By Lisa Lanzi
Physical theatre and deep emotion. World renown Legs on the Wall have brought this performance to Adelaide after a season at the Sydney Festival in January and its premiere to standing ovations at Brisbane Festival in September 2018. The cast is stellar, the production values and design faultless and the script by Ursula Yovich hits home leaving much of the audience in tears and many of us stricken. The subject is family, Australian small town culture and suicide - male youth suicide and inherited generational trauma that affects our First Nations People.
Quite the departure for Legs on the Wall, this work is driven by text. There is heightened physicality and thrilling aerial work as we have come to expect from the Company but narrative is at the forefront of The Man With The Iron Neck.
The cast has actor/singer/writer Ursula Yovich as Mum Rose, Tibian Wyles (actor, Djuki Mala dancer) as Ash, Kyle Shilling (NAISDA graduate, former Bangarra dancer, actor) as Bear and Caleena Sansbury (NAISDA graduate, dancer) as Evelyn. All are exceptional and portray their characters with dignity - I cannot begin to imagine how challenging this work – and particularly its themes - is to perform for an Aboriginal cast. Co-director Josh Bond comments that "This show is for our families, our communities and for anybody who has experienced that trauma and has those feelings [of suicide] — for them to know that ultimately they are loved and that there is a way to get through those dark times".
As dark as the theme is, the cast also give us glimpses of the delightful joy and ease of family banter and their characters are a tight knit group bonded by deep love and a devotion to ‘the game’ : AFL. The audience is treated to scenes of close friendship, young love and positivity toward the future. Yovich also manages to include mention of the hurtful impact of racial slurs, referencing the ‘monkey’ comment levelled at Adam Goodes from the Collingwood crowd in 2013.

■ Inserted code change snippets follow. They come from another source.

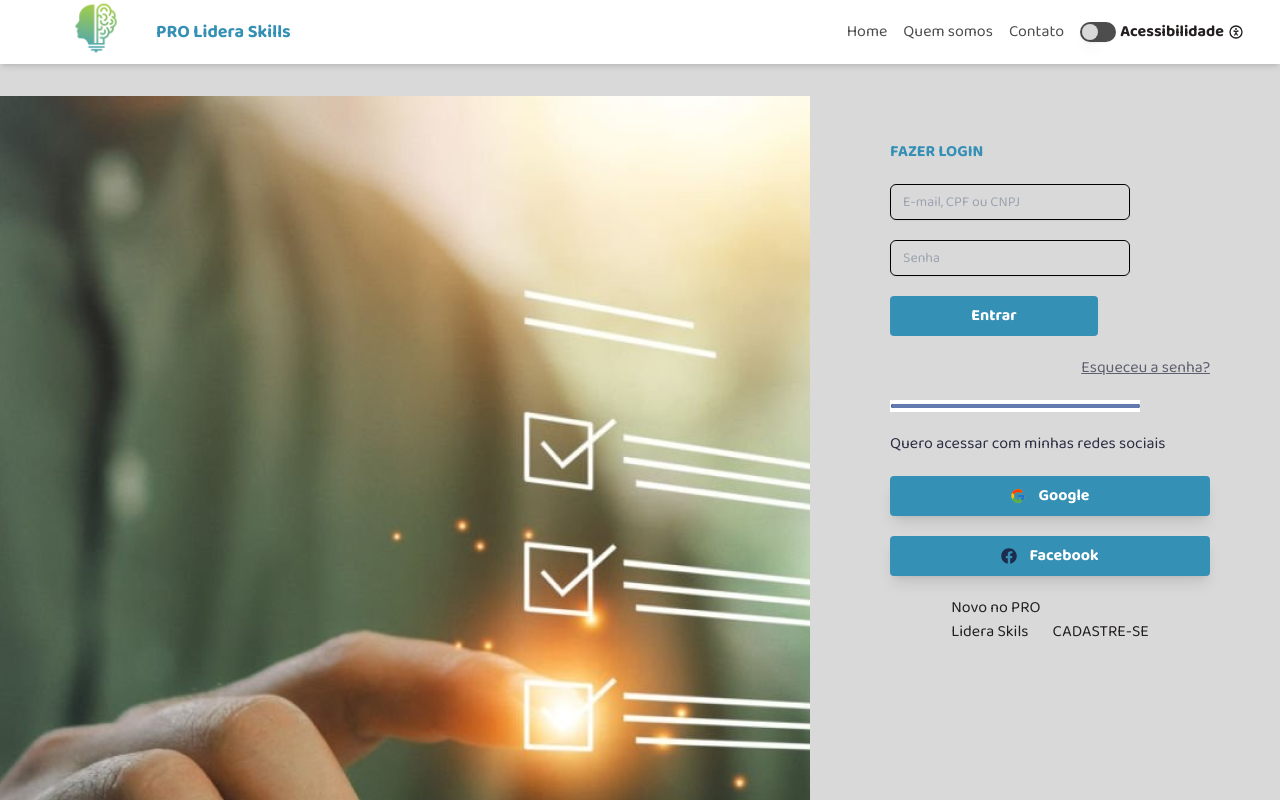
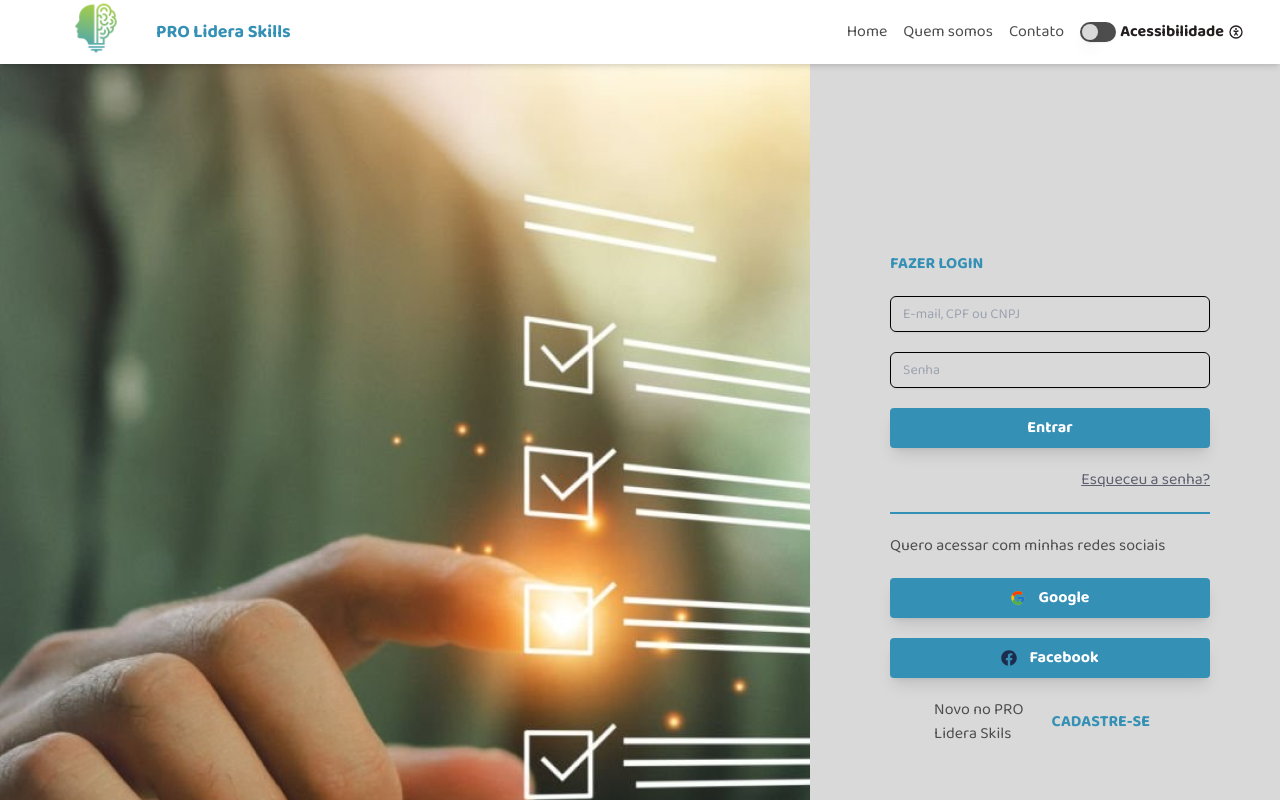
Before and after one commit to softexrecifepe/PI-PRO-LIDERA-TURMA-07-EQUIPE-02, a Next.js app: page /login in a window 1280 px wide. Shown: the top 800 px of the page. Built offline with nearby package versions, Linux system fonts and the light colour scheme.

Commit message:
feat: atualizando pagina de login

```diff
--- a/src/app/login/page.tsx
+++ b/src/app/login/page.tsx
@@ -1,47 +1,64 @@
 "use client";
-import image from "@/assets/images/img.login.png"
-import imageline from "@/assets/images/img.linha.horizontal.png"
+import image from "@/assets/images/img.login.png";
+import imageline from "@/assets/images/img.linha.horizontal.png";
 import { Input } from "@/components/ui/input";
 import { CustomButton } from "@/components/button/custom-button";
 import Link from "next/link";
 import { FcGoogle } from "react-icons/fc";
 import { FaFacebook } from "react-icons/fa";
-
+import { Separator } from "@/components/ui/separator";
+import { CiUser } from "react-icons/ci";
 
 export default function Login() {
-  return <>
-    <div className="cadastro flex gap-20 pt-24">
+  return (
+    <div className="cadastro flex gap-20 ">
+      <section>
         <div className="imagem">
           <img src={image.src} alt="" />
         </div>
+      </section>
+      <section className="flex flex-col pt-52">
         <div className="funcionalidades flex flex-col gap-5">
           <h1 className="mt-11 font-bold text-primary">FAZER LOGIN</h1>
           <Input
             type="text"
             placeholder="E-mail, CPF ou CNPJ"
-          className="border border-black w-60"
+            className="border border-black w-80"
             required
           />
           <Input
             type="text"
             placeholder="Senha"
-          className="border border-black w-60"
+            className="border border-black w-80"
             required
           />
-        <CustomButton onClick={() => {}} className="text-white w-52">
+          <CustomButton
+            onClick={() => {}}
+            className="text-white w-80 flex items-center justify-center gap-x-3 shadow-lg"
+          >
             <Link href={"/questionario"}>Entrar</Link>
           </CustomButton>
           <div>
-        <div style={{ textAlign: 'right' }} className="">
-          <h2 style={{ color: '#2B2D43', textDecoration: 'underline', opacity: 0.7}}>Esqueceu a senha?</h2>
+            <div style={{ textAlign: "right" }} className="">
+              <h2
+                style={{
+                  color: "#2B2D43",
+                  textDecoration: "underline",
+                  opacity: 0.7,
+                }}
+              >
+                Esqueceu a senha?
+              </h2>
             </div>
           </div>
 
           <div className="imagem">
-          <img src={imageline.src} alt="" />
+            <Separator className="border border-primary" />
           </div>
           <div>
-          <h2 style={{ color: '#2B2D43'}}>Quero acessar com minhas redes sociais</h2>
+            <h2 className="text-textColor">
+              Quero acessar com minhas redes sociais
+            </h2>
           </div>
           <div>
             <CustomButton
@@ -60,16 +77,27 @@ export default function Login() {
             </CustomButton>
           </div>
           <div>
-          <div className="01 flex gap-3 items-center justify-center">
-            <div>
-              <h2>Novo no PRO<br/>Lidera Skils</h2> <br/>
+            <div className="flex gap-3 items-center justify-center">
+              <div className="flex items-center">
+                <h2 className="text-textColor">
+                  Novo no PRO
+                  <br />
+                  Lidera Skils
+                </h2>{" "}
+                <br />
               </div>
               <div>
-              <h2>CADASTRE-SE</h2>
+                <CustomButton
+                  onClick={() => {}}
+                  className="text-primary w-fit bg-transparent hover:text-white"
+                >
+                  <Link href={"/cadastro"}>CADASTRE-SE</Link>
+                </CustomButton>
               </div>
             </div>
           </div>
         </div>
+      </section>
     </div>
-  </>;
+  );
 }
```
Lines whose indentation alone changed are shown as unchanged.
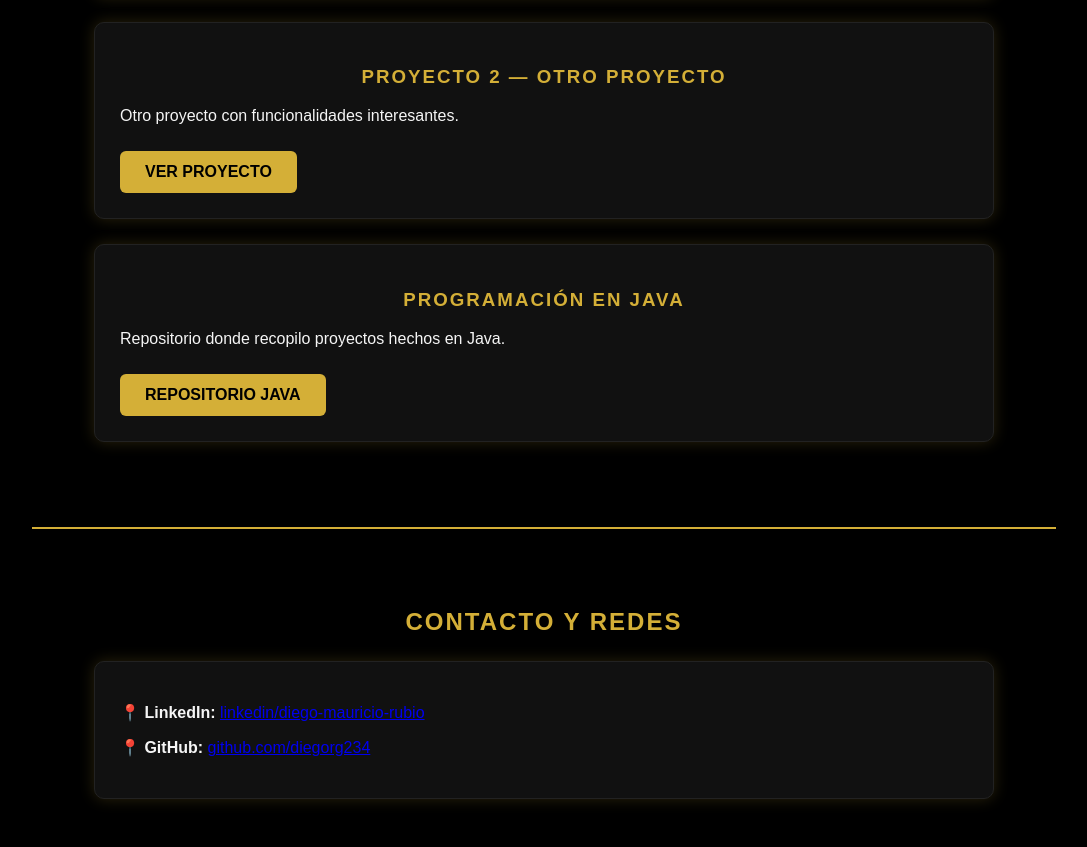
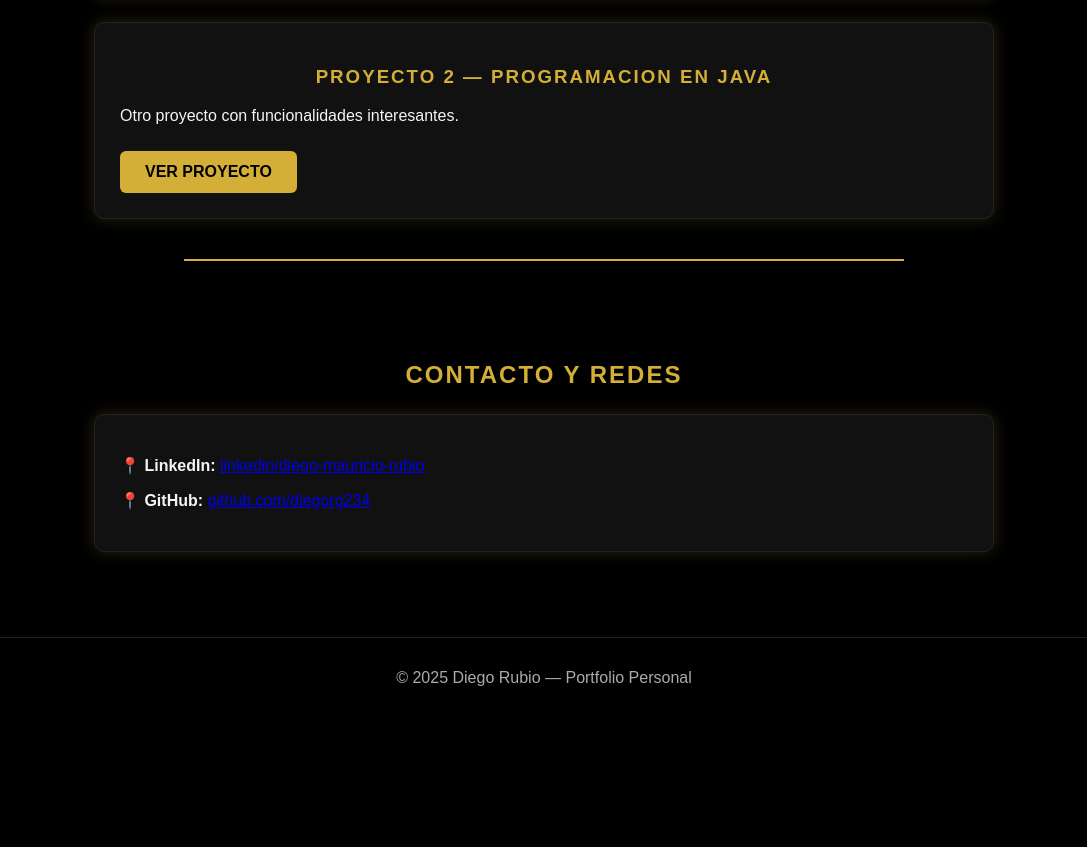
Before and after one commit to diegorg234/diegorg234.github.io, a website built with webpack: page index.html in a window 1280 px wide. Shown: the part 1392-2239 px from the top of the page, without its empty margins (96-1183 px from the left). After the commit the page ends 2110 px from the top, so only its background shows below. Built offline with nearby package versions, Linux system fonts and the light colour scheme.

Commit message:
Pagina con portafolios

```diff
--- a/index.html
+++ b/index.html
@@ -58,24 +58,19 @@
       <h3>Proyecto 1 — Portafolios</h3>
       <p>Proyecto donde muestro mis juegos, calculadoras y ejercicios desarrollados en HTML · CSS · JS</p>
 
-      <!-- 🔥 AQUI VA EL ENLACE QUE ABRE TU PORTAFOLIOS -->
+
       <a href="PortafoliosEntero/portafolios.html" target="_blank" class="btn">Ver Proyecto</a>
     </div>
 
     <div class="card">
-      <h3>Proyecto 2 — Otro Proyecto</h3>
+      <h3>Proyecto 2 — Programacion en Java</h3>
       <p>Otro proyecto con funcionalidades interesantes.</p>
       <a href="#" class="btn">Ver Proyecto</a>
     </div>
 
-    <div class="card">
-      <h3>Programación en Java</h3>
-      <p>Repositorio donde recopilo proyectos hechos en Java.</p>
-      <a href="https://github.com/diegorg234" target="_blank" class="btn">Repositorio Java</a>
-    </div>
+    <hr>
   </section>
 
-  <hr>
 
   <!-- CONTACTO -->
   <section class="container">
```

There is a parallel tale told within this production, ‘The Great Peters’, serving as a contrasting and slightly macabre analogy for the more emotional focus of Bear’s death by suicide at the same tree his father hung himself from. Director Josh Bond became fascinated with early 20th-century German Aloys Peters, also known as The Great Peters after familial experience with suicide. This daredevil acrobat would leap from a 23 metre high platform with only a noose of sorts around his neck. By some means he was able to survive this leap, hence his nickname : The Man With The Iron Neck.
There is a riveting large-scale video backdrop to much of the action by Video Designer Sam James and a subtle soundscape by Michael Toisuta & Jed Silver. We also get to have a Hills hoist on stage which, after being used for the usual drying of washing and playful swinging on, becomes airborne and a much more sinister prop.
Bravo Legs on the Wall : a courageous and truth-telling performance
Photo Credit: Victor Frankowski
All opinions and thoughts expressed within reviews on Theatre Travels are those of the writer and not of the company at large.